Inferno, Volume IX, 2004
When Pope Urban II called the Council of Clermont in 1095, and in so doing ordered the start of the Crusades to the Holy Land, it was neither obvious nor predictable what the consequences for Cyprus might be. Within a century the island had been gifted to the French and thus embarked on a millennium which subjected the indigenous population, by way of commerce and occupation, to Lusignan, Venetian, Genoan, Ottoman and British sociopolitical influence. As a consequence there remains today a cultural and aesthetic eclecticism which manifests itself in the rich juxtaposition of styles and influences apparent in the buildings which stand as the monolithic legacies of these ideological rivalries and power struggles. Lawrence Durrell, one of the islands most celebrated literary residents, succinctly described this phenomenon in the 1950s:
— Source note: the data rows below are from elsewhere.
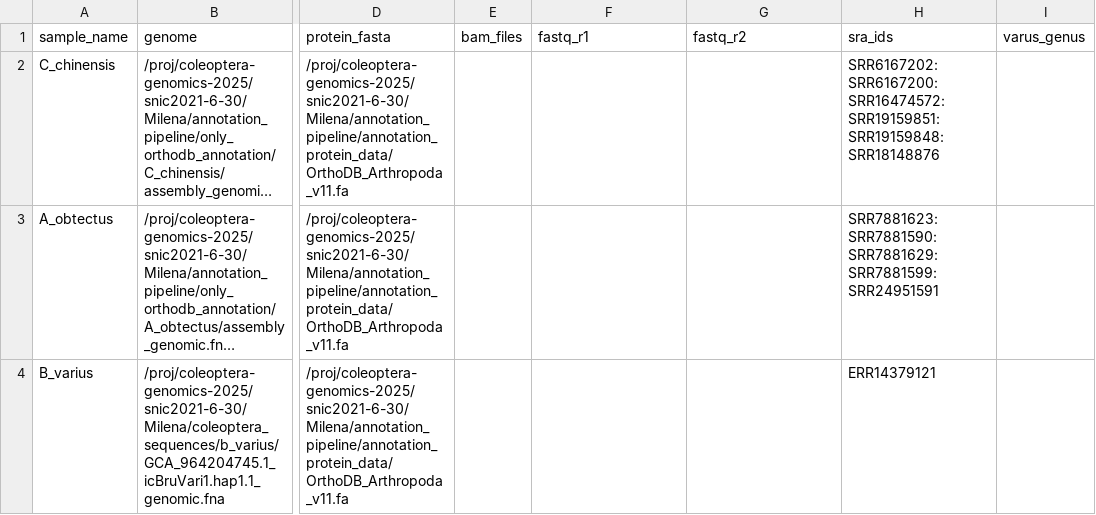
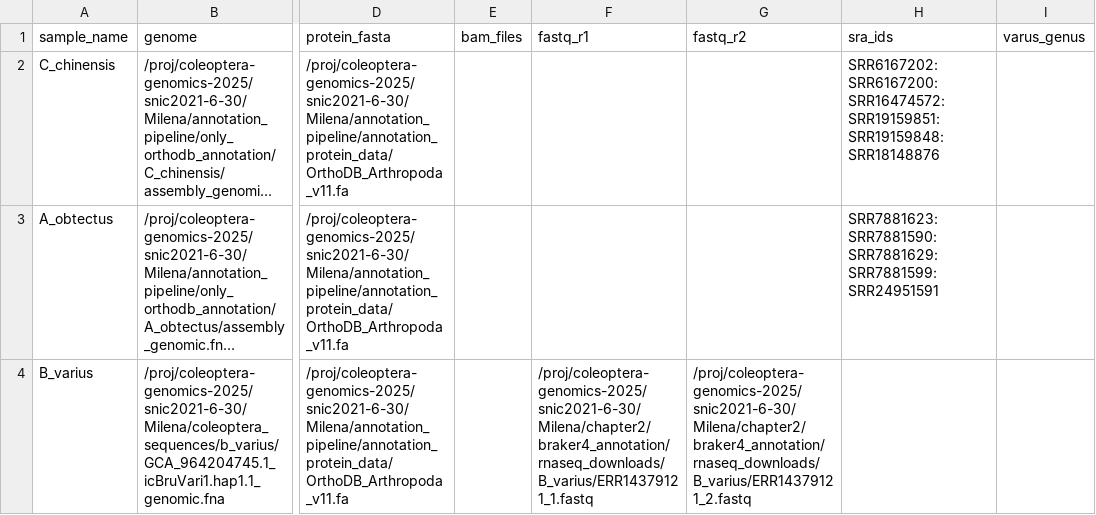
Before and after one commit to milena-t/PhD_chapter2, a CSV file: run_braker4_snakemake/samplesall.csv, drawn as a sheet; only a part is shown, gaps mark what is left out; long unchanged cells end in …; the diff names each change by its address in the sheet, - before the commit and + after, or states it on an @@ line.

```diff
--- a/run_braker4_snakemake/samplesall.csv
+++ b/run_braker4_snakemake/samplesall.csv
-F4 (fastq_r1): (empty)
+F4 (fastq_r1): /proj/coleoptera-genomics-2025/snic2021-6-30/Milena/chapter2/braker4_annotation/rnaseq_downloads/B_varius/ERR14379121_1.fastq
-G4 (fastq_r2): (empty)
+G4 (fastq_r2): /proj/coleoptera-genomics-2025/snic2021-6-30/Milena/chapter2/braker4_annotation/rnaseq_downloads/B_varius/ERR14379121_2.fastq
-H4 (sra_ids): ERR14379121
+H4 (sra_ids): (empty)
```
Also changed, not shown: 2 other files.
Different invasions weathered and eroded it [Cyprus], piling monument upon monument. The contentions of monarchs and empires have stained it with blood, have wearied and refreshed its landscape repeatedly with mosques and cathedrals and fortresses. In the ebb and flow of histories and cultures it has time and time again been a flashpoint where Aryan and Semite, Christian and Mosiem (sic), met in a death embrace.